Take the two corners of the head end of the sheet. Bring those two corners together in one hand, top side of the sheet out, so the head of the sheet is folded in half. Repeat the action so the head of the sheet is folded in quarters. Hold all four layers of that corner in one hand.
Throw the foot end of the sheet over your shoulder, never allowing the sheet to touch the floor. Step on the floor pedal of the extra hand sheet and spread folder to open the wall clamp. Neatly insert the four layers of corners into the clamp and then release the pedal to close the clamp.
Walk away from the wall and hold the foot of the sheet in your hands. Bring the two corners together and then repeat the action so the entire sheet is folded in quarters. Hold the four layers of corners in one hand.
Step halfway to the wall. With your second hand, grasp the edge of the sheet midway to the wall clamp. Bring your first hand (which is holding the foot corners of the sheet) to the wall clamp, and grasp all head and foot corners in one hand (without releasing the clamp yet).
When you have all corners in one hand, release the clamp by stepping on the foot pedal and then clamp all eight layers together. Fold the sheet one more time in half, then insert all 16 layers into the clamp. Remove the folded sheet and fold once more by hand if necessary.
In the hospitality industry, you should never let linens touch the floor. If they do, send them back to the laundry.

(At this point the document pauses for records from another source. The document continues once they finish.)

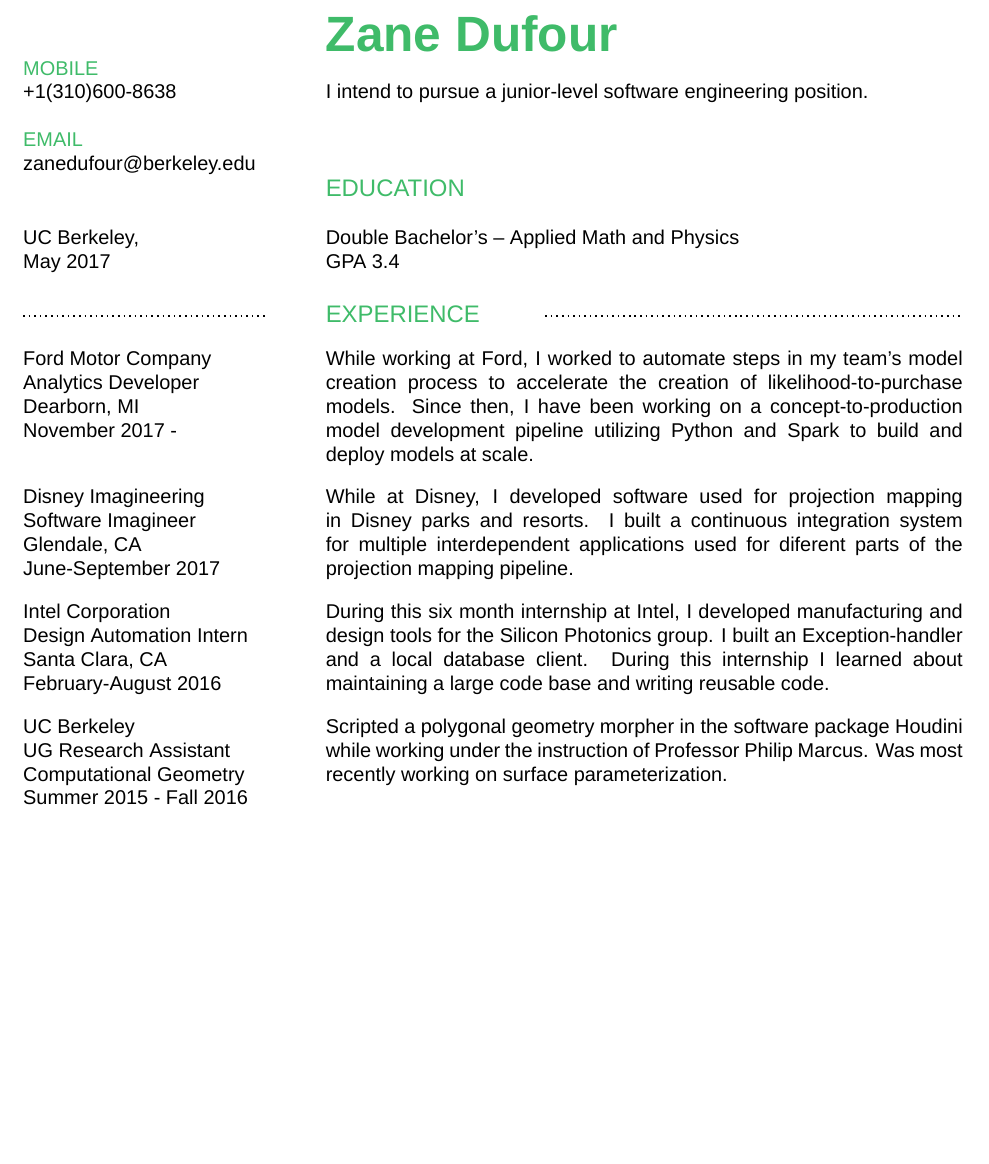
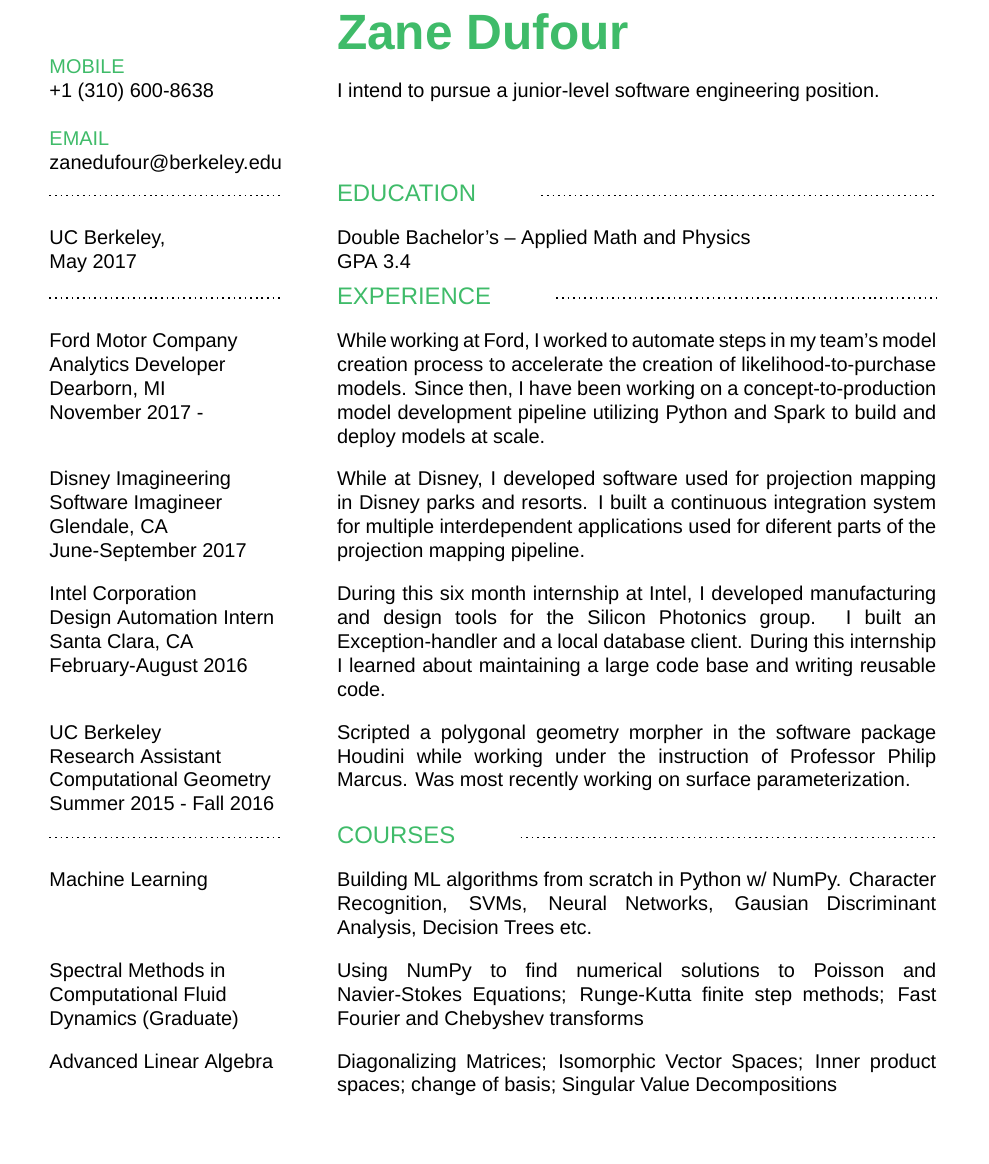
Before and after one commit to znd4/personal_resume, a LaTeX CV (zane_resume.tex): part of the page, cut so that both start at the same text, the shorter picture padded with empty space. Compiled offline with XeLaTeX; a missing font is replaced by an installed copy or a similar font.

Commit message:
Moved divider into a function; Started Filling Out Courses

```diff
--- a/zane_resume.tex
+++ b/zane_resume.tex
@@ -24,7 +24,14 @@
 
 
 \usepackage{tabularx}
-\usepackage[margin=0.8in]{geometry}
+% \usepackage[margin=0.8in]{geometry}
+\addtolength{\oddsidemargin}{-.875in}
+\addtolength{\evensidemargin}{-.875in}
+\addtolength{\textwidth}{1.75in}
+
+\addtolength{\topmargin}{-1.0in}
+\addtolength{\textheight}{4.0in}
+
 \usepackage{fontspec}
 \usepackage{xcolor}
 \usepackage{array}
@@ -34,7 +41,13 @@
 \usepackage[none]{hyphenat}
 
 \newcolumntype{b}{X}
-\newcolumntype{s}{>{\hsize=.385 \hsize}X}
+% \newcolumntype{s}{>{\hsize=.385\hsize\raggedright\let\newline\\\arraybackslash\hspace{0pt}
+\newcolumntype{s}{>{\hsize=.385\hsize\raggedright
+                    % \let\newline\\
+                    \arraybackslash
+                    % \hspace{0pt}
+}X}
+% \newcolumntype{s}{>{\hsize=.385 \hsize}X}
 \newcolumntype{m}{>{\hsize=.015\hsize}X}
 % \setmainfont{Liberation Sans}
 \setmainfont{Arial}
@@ -45,6 +58,7 @@
 
 \begin{document}
 
+\pagenumbering{gobble}
 
 \newcounter{NoTableEntry}
 \renewcommand*{\theNoTableEntry}{NTE-\the\value{NoTableEntry}}
@@ -62,22 +76,34 @@
         #2
     \end{tabularx}
 }%
+
+\newcommand{\divider}[1]{%
+    ~\newline
+    \resumeRow{
+        \tikzmark{StartA}\hspace*{\fill}\tikzmark{EndA}
+    }{
+        \textcolor{resume_green}{\large #1}
+            % \tikz[baseline=-0.5ex]\draw[thick, dotted] (1,0) -- (5,0);
+        \hspace{3em}\tikzmark{StartB} \hspace*{\fill}\tikzmark{EndB}
+    }
+    \DrawLine[thick, dotted]{StartA}{EndA}
+    \DrawLine[thick, dotted]{StartB}{EndB}
+}%
 %%%%%%%%%%%%%%%%%%%%%%%%%%%%%%%%%%%%%%%%%%%%%%%%%%%%%%%%%%%%%%%%%%%%%%
 %%%%%%%%%%%%%%%%%      END PREAMBLE       %%%%%%%%%%%%%%%%%%%%%%%%%%%%
 %%%%%%%%%%%%%%%%%%%%%%%%%%%%%%%%%%%%%%%%%%%%%%%%%%%%%%%%%%%%%%%%%%%%%%
 
 % \title{Zane Dufour - Software Engineer} % Print the main header
-~ % For some reason, this tilde is important (for keeping everything vertically justified)
+~% For some reason, this tilde is important (for keeping everything vertically justified)
 % \maketitle
 \begin{table}
     \center
     \resumeRow{
-        % \toprule
         \begin{Huge}
             ~\newline
         \end{Huge}
         \textcolor{resume_green}{MOBILE} \newline
-        +1(310)600-8638
+        +1 (310) 600-8638
         \newline\newline
         \textcolor{resume_green}{EMAIL} \newline
         zanedufour@berkeley.edu
@@ -88,27 +114,20 @@
         I intend to pursue a junior-level software engineering position.
     }
     \\
+    %&&&&&&&&&&&&&&%&&&&&&&&&&&&&&%&&&&&&&&&&&&&&
+    %&&&&&&&&&&&&&&  EDUCATION  %&&&&&&&&&&&&&&%&
+    %&&&&&&&&&&&&&&%&&&&&&&&&&&&&&%&&&&&&&&&&&&&&
+    \divider{EDUCATION}
+    \\
     \resumeRow{
-        {\large ~\newline}
-        {\tiny ~\newline}
         UC Berkeley, \newline
         May 2017
     }{
-        \textcolor{resume_green}{\large EDUCATION}\newline
-        {\tiny ~\newline}
         Double Bachelor's -- Applied Math and Physics\newline
         GPA 3.4
     }
-    \\\vspace{.5cm}
-    \resumeRow{
-        \tikzmark{StartA}\hspace*{\fill}\tikzmark{EndA}
-    }{
-        \textcolor{resume_green}{\large EXPERIENCE}
-            % \tikz[baseline=-0.5ex]\draw[thick, dotted] (1,0) -- (5,0);
-        \hspace{3em}\tikzmark{StartB} \hspace*{\fill}\tikzmark{EndB}
-    }
-    \DrawLine[thick, dotted]{StartA}{EndA}
-    \DrawLine[thick, dotted]{StartB}{EndB}
+    \\
+    \divider{EXPERIENCE}
     \\
     \resumeRow{
         Ford Motor Company \newline
@@ -139,12 +159,40 @@
     \\\vspace{.3cm}
     \resumeRow{
         UC Berkeley\newline
-        UG Research Assistant\newline
+        Research Assistant\newline
         Computational Geometry\newline
         Summer 2015 - Fall 2016
     }{
         Scripted a polygonal geometry morpher in the software package Houdini while working under the instruction of Professor Philip Marcus. Was most recently working on surface parameterization.
     }
+    %%%%%%%%%%%%%%%%%%%%%%%%%%%%%%%%%%%%%%%%%%%%%%%%%%
+    %%%%%%%%%%%%%%%%   COURSEWORK    %%%%%%%%%%%%%%%%%
+    %%%%%%%%%%%%%%%%%%%%%%%%%%%%%%%%%%%%%%%%%%%%%%%%%%
+    \\
+    \divider{COURSES}
+    \\
+    \resumeRow{
+        Machine Learning
+    }{
+        Building ML algorithms from scratch in Python w/ NumPy.
+        Character Recognition, SVMs, Neural Networks,
+        Gausian Discriminant Analysis, Decision Trees etc.
+    }
+    \\\vspace{.3cm}
+    \resumeRow{
+        Spectral Methods in Computational Fluid Dynamics (Graduate)
+    }{
+        Using NumPy to find numerical solutions to Poisson and Navier-Stokes
+        Equations; Runge-Kutta finite step methods; Fast Fourier and Chebyshev transforms
+    }
+    \\\vspace{.3cm}
+    \resumeRow{
+        Advanced Linear Algebra
+    }{
+        Diagonalizing Matrices; Isomorphic Vector Spaces; Inner product
+        spaces; change of basis; Singular Value Decompositions
+    }
+
 \end{table}
 ~
 
```
Also changed, not shown: zane_resume.tex (3 more changed lines).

James Werning has authored books and articles on various websites. His scripts have aired for more than 15 years on radio stations across North America. He is a small business owner and a world traveler with a master's degree in communications from the University of Edinburgh, Scotland.